Of course, the system could be profitable even if APT is less than ALT. Then, the resulting profit is formed due to a significantly more frequent occurrence of profitable trades.
However, we recommend APT > ALT. This would mean that the system has the so-called ‘alpha’ or trading advantage, which, in its turn, means that entry/exit points are selected correctly.
Why is the APT to ALT correlation in ticks important?
Because there could be a situation when the system shows a profit due to the risk capital management. Gamblers behave like this when they want to ‘win back’ and they increase the trade amount if they feel that the next moment will be lucky. This is not the system trading and we recommend you to avoid such decisions.
What is the profit factor?
Profit Factor (PF) is a statistical indicator, which shows how many times the profit is bigger than loss. It is calculated through dividing the sum of all profitable trades by the sum of all loss-making trades.
This simple indicator helps a trader to see a prospective trading system and make a choice when comparing. If PF > 2, the TS could be considered stable and prospective for the use.
The minimum acceptable value of the trading system profit factor could be 1.6. If PF is lower, the system is vulnerable and it might cease to be profitable if the market situation changes.
What is the recovery factor?
Recovery Factor (RF) is a statistical indicator, which is calculated through dividing the aggregate profit by the maximum drawdown. This indicator is important in assessing the TS stability.
In fact, RF shows how fast the trading system may exit from the maximum drawdown.
- If RF is more than 2, the system has a certain profit margin and you might consider this system for trading.
- If RF is less than 2, it is better to update it, since its stability is questionable.
- If the system’s RF is more than 10, you can consider this system stable and use it with a bigger capital.
What is the Sharpe ratio?
Sharpe Ratio (SR) is a statistical indicator for risk assessment. It is calculated as a relation of the trading system returns to the standard deviation of returns.
SR shows what profit a trader could make with relation to the assumed risk under the TS.
Example.
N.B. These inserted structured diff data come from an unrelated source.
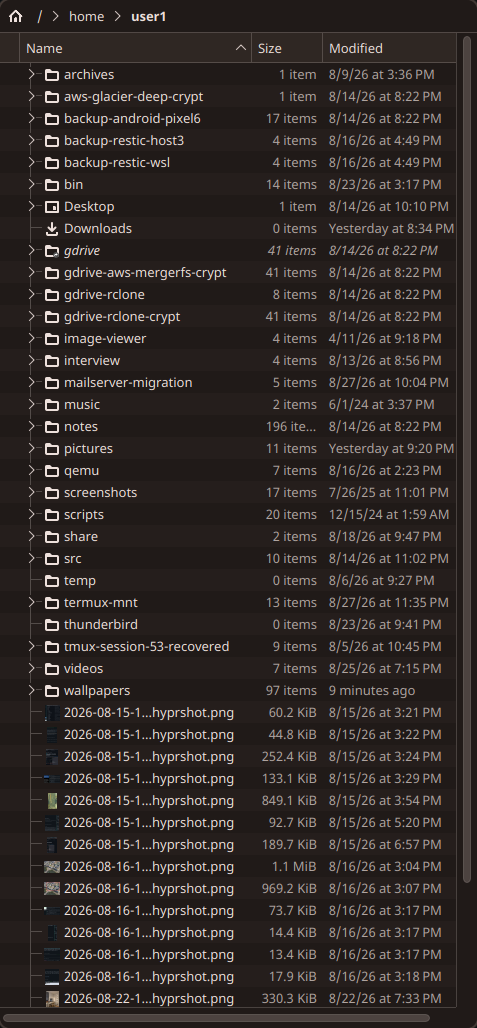
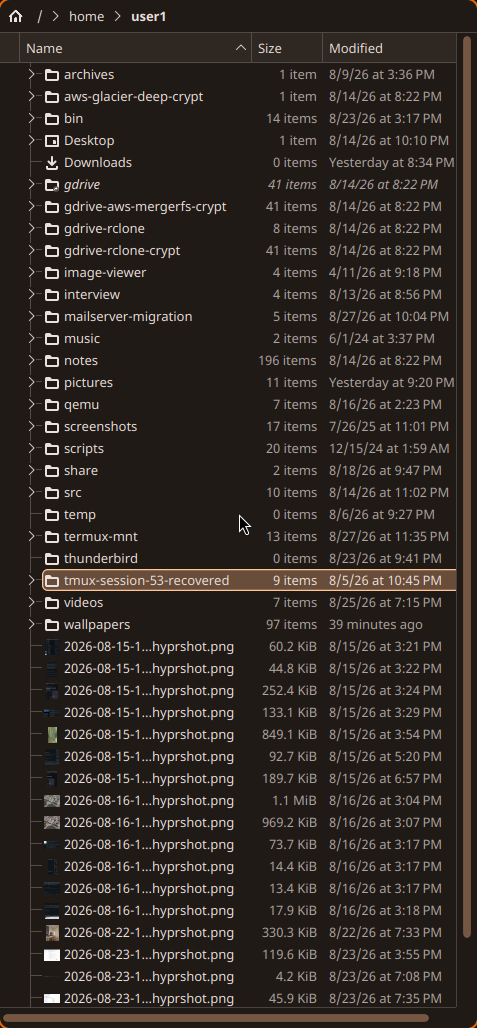
docs/theming: refresh Dolphin screenshot to the flat intended look
Replaces the comparison shot with the post-flatten state (no zebra
striping) and marks it as the intended Breeze+MaterialYou look. Notes the
tree-expander shape difference (darknord's filled triangle came from the
Kvantum SVG; Breeze's chevron isn't configurable).

Claude-Session: https://claude.ai/code/session_018GS1TRu2fUrjroCYpQdqJ3

Changed region(s): [[0.0, 0.0311, 0.9979, 1.0], [0.9686, 0.965, 1.0, 1.0], [0.9979, 0.0, 1.0, 0.0311]]

diff --git a/.config/docs/theming.md b/.config/docs/theming.md
@@ -70,10 +70,22 @@ app. Kvantum has no stylesheet-overlay mechanism, so it can't be recoloured
 live either. `gen-theme.py` now pins `kdeglobals` `widgetStyle=Breeze` each
 run.
 
-| Breeze + MaterialYou (current) | Kvantum / darknord (former) |
+The screenshot on the left is the **intended post-migration look** for
+Dolphin: flat list (no zebra striping — `[Colors:View] BackgroundAlternate`
+== `BackgroundNormal`, see below), a slightly lighter breadcrumb/toolbar
+band for chrome-vs-content separation, warm hover/selection tint, and the
+whole palette tracking the wallpaper.
+
+| Breeze + MaterialYou (current, intended) | Kvantum / darknord (former) |
 |---|---|
 | ![Breeze + MaterialYou](images/dolphin-breeze-materialyou.png) | ![Kvantum darknord](images/dolphin-kvantum-darknord.png) |
-| layered depth (toolbar/header lighter than the list), follows the wallpaper hue | flat near-black Nord `#14161B`, fixed cool palette, blue folder icons |
+| flat list, subtle toolbar elevation, follows the wallpaper hue | flat near-black Nord `#14161B`, fixed cool palette, blue folder icons, filled ▶ tree expanders (from the Kvantum SVG — Breeze draws a thin chevron and has no knob for it) |
+
+`color_sections()` in `gen-theme.py` sets `view_alt = view_bg` so list
+views don't stripe (the Breeze default read as too strong on warm
+wallpapers; darknord had it off entirely). Chrome elevation
+(View → Window → Button) is still interpolated `background` →
+`surfaceContainer`.
 
 `gen-theme.py` writes the **complete** Breeze key set into `kdeglobals`
 `[Colors:*]` (every section + all `Foreground*`/`Decoration*` keys, plus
If the Sharpe ratio is 0.5, it means that for making USD 50 profit a trader may put at risk potential USD 100 of losses.
This ratio could be a good assistant when you make a choice between two TS.
- If SR < 0.1, it is better to continue updating this system, since the risks are too high in relation to the potential profit.
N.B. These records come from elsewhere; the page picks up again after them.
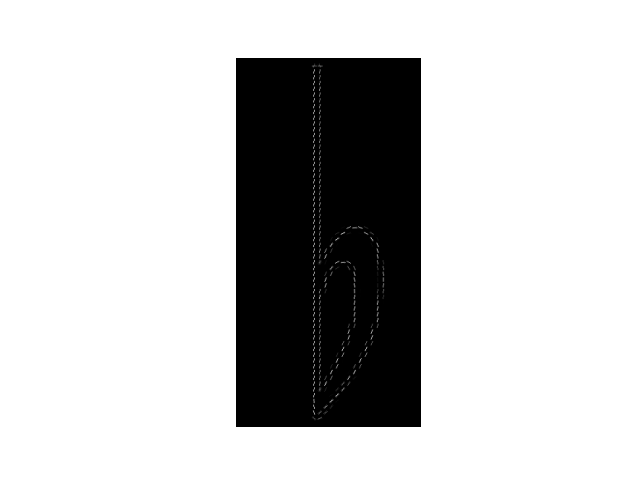
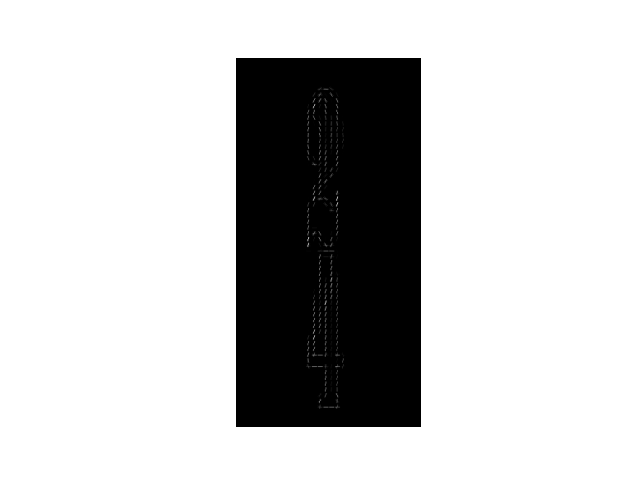
2 - Extracted features from all images in template folder

diff --git a/imageDetection.py b/imageDetection.py
@@ -21,20 +21,24 @@ else:
     print("Error: No image detected")
 """
 directory = "templates"
-count = 1
-img = imread("templates/3_4 time signature.png")
-new_img = resize(img, (128*4, 64*4))
-if len(new_img.shape) == 3:
-    fd, hog_img = hog(new_img, orientations=9, pixels_per_cell=(8,8), cells_per_block=(2,2), visualize=True, channel_axis=-1)
-    plt.axis("off")
-    plt.imshow(hog_img, cmap="gray")
-    plt.savefig("template_features_output/feature {}.png".format(count))
-else:
-    fd, hog_img = hog(new_img, orientations=9, pixels_per_cell=(8,8), cells_per_block=(2,2), visualize=True)
-    plt.axis("off")
-    plt.imshow(hog_img, cmap="gray")
-    plt.savefig("template_features_output/feature {}.png".format(count))
-count += 1
+count = 0
+
+for filename in os.listdir(directory):
+    f = os.path.join(directory, filename)
+    if os.path.isfile(f):
+        img = imread(f)
+        new_img = resize(img, (128*4, 64*4))
+        if len(new_img.shape) == 3:
+            fd, hog_img = hog(new_img, orientations=9, pixels_per_cell=(8,8), cells_per_block=(2,2), visualize=True, channel_axis=-1)
+            plt.axis("off")
+            plt.imshow(hog_img, cmap="gray")
+            plt.savefig("template_features_output/feature {}.png".format(count))
+        else:
+            fd, hog_img = hog(new_img, orientations=9, pixels_per_cell=(8,8), cells_per_block=(2,2), visualize=True)
+            plt.axis("off")
+            plt.imshow(hog_img, cmap="gray")
+            plt.savefig("template_features_output/feature {}.png".format(count))
+        count += 1
 # testing HOG using skimage library
 
 """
- If SR > 0.1, you could use the system on the real account but with a limited amount of funds.
- If SR > 1, you can consider the system to be stable and use it to the utmost with your whole working capital.
How to increase stability of your trading?
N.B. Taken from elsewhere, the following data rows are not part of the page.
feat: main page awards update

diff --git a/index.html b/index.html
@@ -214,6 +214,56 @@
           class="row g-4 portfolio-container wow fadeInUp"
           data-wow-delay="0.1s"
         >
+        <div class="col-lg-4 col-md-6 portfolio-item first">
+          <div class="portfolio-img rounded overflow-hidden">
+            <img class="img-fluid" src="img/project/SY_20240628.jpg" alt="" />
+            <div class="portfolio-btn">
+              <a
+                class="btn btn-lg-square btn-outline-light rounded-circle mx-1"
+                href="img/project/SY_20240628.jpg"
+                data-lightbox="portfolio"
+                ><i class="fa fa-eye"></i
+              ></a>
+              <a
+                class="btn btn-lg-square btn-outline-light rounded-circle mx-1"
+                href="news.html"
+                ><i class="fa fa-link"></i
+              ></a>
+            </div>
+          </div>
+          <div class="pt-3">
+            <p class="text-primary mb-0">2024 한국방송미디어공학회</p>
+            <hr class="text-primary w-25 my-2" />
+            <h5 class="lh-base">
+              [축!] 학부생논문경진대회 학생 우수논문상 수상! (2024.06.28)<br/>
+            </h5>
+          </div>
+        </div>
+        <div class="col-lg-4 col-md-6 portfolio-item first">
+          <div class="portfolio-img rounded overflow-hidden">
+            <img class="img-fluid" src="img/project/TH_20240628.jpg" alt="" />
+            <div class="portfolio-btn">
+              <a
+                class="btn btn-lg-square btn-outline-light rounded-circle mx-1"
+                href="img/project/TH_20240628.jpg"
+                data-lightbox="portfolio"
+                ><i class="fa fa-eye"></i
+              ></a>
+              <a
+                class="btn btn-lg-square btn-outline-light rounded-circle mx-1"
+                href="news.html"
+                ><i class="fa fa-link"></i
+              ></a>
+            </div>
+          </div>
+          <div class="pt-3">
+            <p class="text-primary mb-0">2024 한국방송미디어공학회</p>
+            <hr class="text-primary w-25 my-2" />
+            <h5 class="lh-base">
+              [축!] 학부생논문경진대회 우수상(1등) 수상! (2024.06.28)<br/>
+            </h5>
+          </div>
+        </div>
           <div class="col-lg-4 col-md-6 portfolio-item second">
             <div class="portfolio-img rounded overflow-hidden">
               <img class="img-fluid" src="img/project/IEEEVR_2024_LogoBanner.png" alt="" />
Let’s assume that you conducted analysis of your TS and it showed unsatisfactory results.
Then it becomes evident that you need to improve your system’s efficiency by increasing profit and decreasing risks:
- Collect the TS statistics on various time-frames and instruments;
- Change the TS parameters;
- Compose portfolios of several TS. Statistical indicators of a portfolio could be higher than statistical indicators of an individual system.
System trading is a path to your gradual long-term survival under tough competitive conditions.
Before you invest serious money into the system, check it for stability, since if the TS shows bad statistical indicators, it may bring losses in the event of a slightest market change.
This is like a car, which is designed to ride on good roads in cities. If it moves off the road, it might get stuck. So, a TS with good statistical parameters is like an off-road vehicle, which can safely ride on-road and off-road.
The following main thoughts of this article will help you to increase quality of your trading system:
- collect the TS data on the demo account for not less than 12 months;
- APT should be bigger than ALT;
- profit factor should be more than 1.6;
- recovery factor should be more than 2;
- Sharpe factor should be more than 0.1;
- compose portfolios of several TS on various time-frames and instruments, increasing, in so doing, your trading stability.
Develop stable trading systems – the market off-road vehicles!